Change detection outputs
<<<<
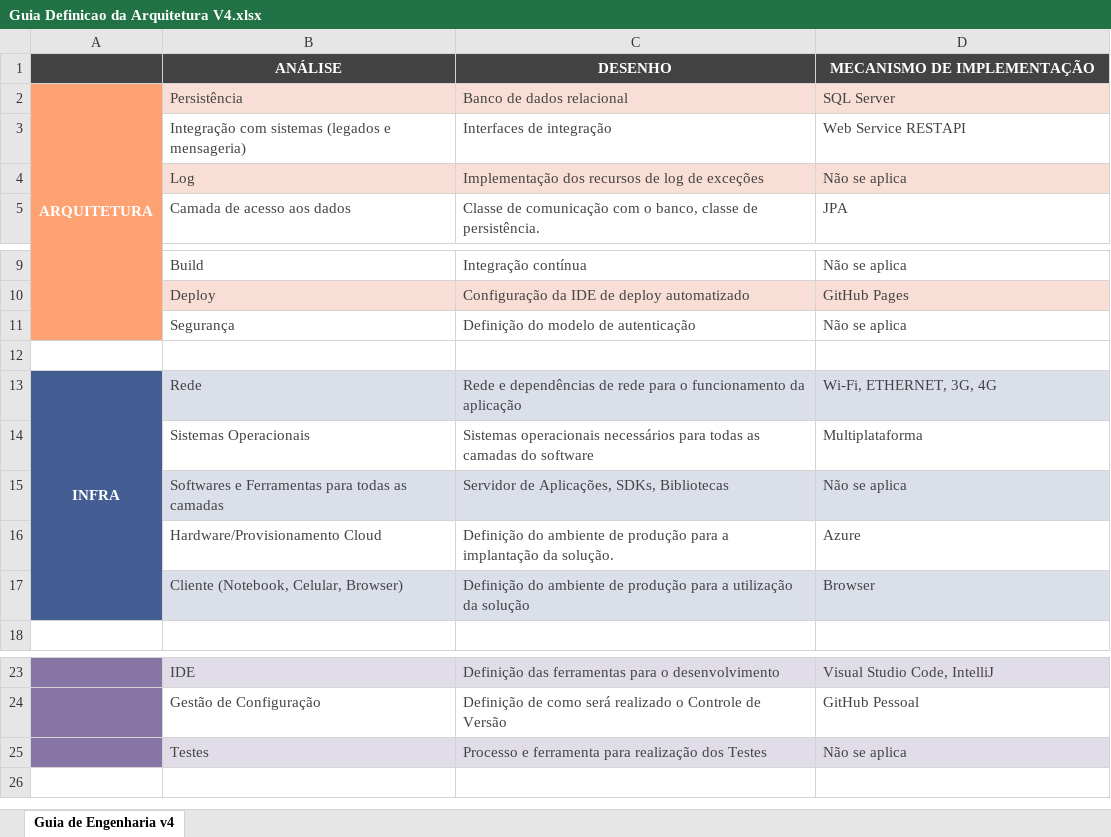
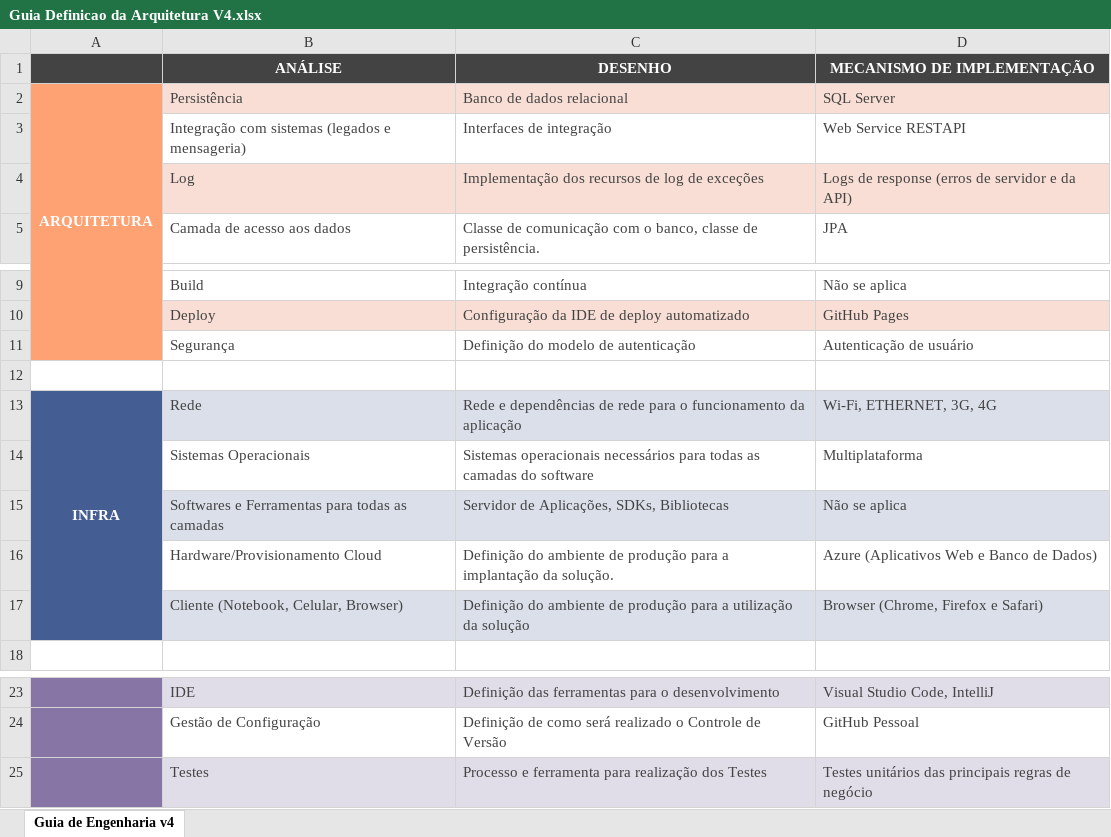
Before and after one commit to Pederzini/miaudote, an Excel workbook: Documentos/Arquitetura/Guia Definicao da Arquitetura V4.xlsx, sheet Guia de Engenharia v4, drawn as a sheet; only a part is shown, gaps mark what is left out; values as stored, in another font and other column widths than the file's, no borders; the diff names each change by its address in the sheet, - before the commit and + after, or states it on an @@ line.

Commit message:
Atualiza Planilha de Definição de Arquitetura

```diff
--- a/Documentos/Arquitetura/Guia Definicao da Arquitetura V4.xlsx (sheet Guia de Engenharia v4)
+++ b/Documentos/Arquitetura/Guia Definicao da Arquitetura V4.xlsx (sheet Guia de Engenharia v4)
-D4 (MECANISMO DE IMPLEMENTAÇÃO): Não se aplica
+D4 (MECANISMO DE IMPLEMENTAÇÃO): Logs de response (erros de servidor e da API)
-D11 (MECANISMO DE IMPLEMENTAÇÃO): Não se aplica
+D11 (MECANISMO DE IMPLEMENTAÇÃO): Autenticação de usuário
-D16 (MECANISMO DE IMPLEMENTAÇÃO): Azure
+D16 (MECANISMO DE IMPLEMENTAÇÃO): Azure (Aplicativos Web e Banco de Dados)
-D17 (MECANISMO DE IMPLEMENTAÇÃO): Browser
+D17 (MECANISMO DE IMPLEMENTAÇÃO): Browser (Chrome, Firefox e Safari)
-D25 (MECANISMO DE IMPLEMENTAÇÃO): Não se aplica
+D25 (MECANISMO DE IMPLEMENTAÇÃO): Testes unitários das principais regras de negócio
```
>>>>
<<<<
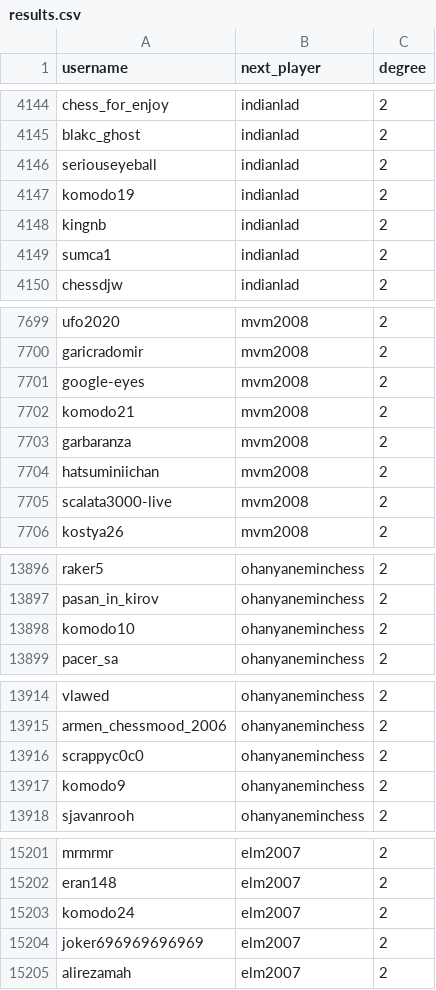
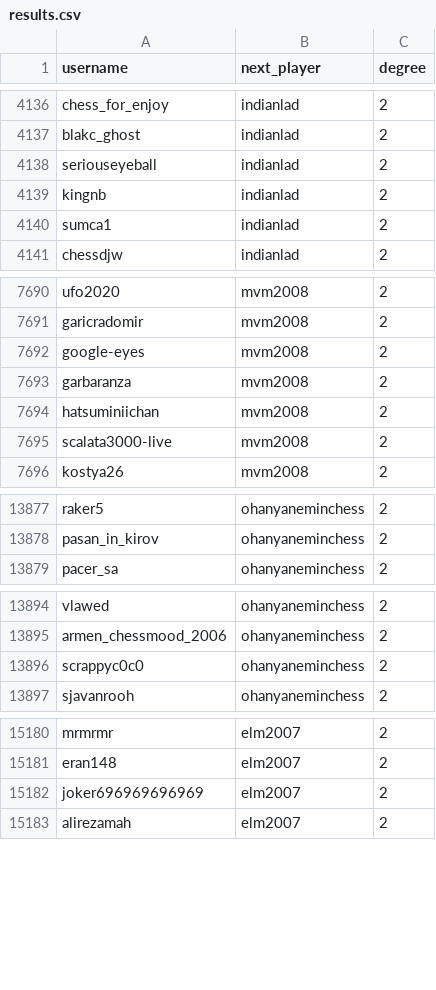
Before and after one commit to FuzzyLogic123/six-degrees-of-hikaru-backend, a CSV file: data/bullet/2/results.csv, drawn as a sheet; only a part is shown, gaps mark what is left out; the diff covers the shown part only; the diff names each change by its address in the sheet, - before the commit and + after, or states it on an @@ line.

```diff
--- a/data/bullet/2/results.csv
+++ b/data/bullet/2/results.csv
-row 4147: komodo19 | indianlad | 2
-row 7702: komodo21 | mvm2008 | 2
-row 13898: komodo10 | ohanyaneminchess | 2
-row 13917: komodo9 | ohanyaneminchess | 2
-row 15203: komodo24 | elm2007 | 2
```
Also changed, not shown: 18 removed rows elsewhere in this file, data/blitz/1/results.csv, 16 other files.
>>>>
<<<<
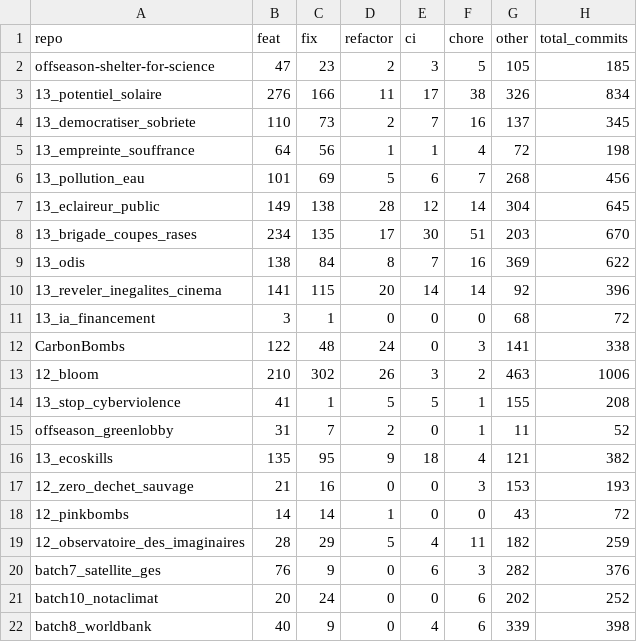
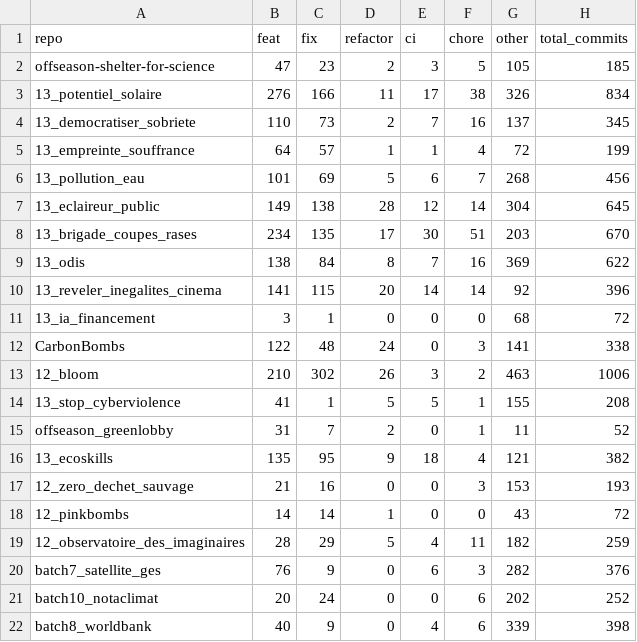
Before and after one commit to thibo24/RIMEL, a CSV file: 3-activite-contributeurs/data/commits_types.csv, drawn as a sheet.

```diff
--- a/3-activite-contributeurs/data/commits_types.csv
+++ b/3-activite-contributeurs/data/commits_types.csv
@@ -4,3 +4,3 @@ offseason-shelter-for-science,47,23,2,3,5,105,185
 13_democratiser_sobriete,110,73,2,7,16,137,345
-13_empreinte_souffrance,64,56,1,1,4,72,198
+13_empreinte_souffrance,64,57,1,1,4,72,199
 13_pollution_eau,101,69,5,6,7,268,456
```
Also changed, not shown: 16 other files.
>>>>
> ABOUT THIS EXERCISE:
Only lines of the data holding the word "contributeurs" go in the answer. Please copy each of them.

> TASK OUTPUT:
Before and after one commit to thibo24/RIMEL, a CSV file: 3-activite-contributeurs/data/commits_types.csv, drawn as a sheet.
--- a/3-activite-contributeurs/data/commits_types.csv
+++ b/3-activite-contributeurs/data/commits_types.csv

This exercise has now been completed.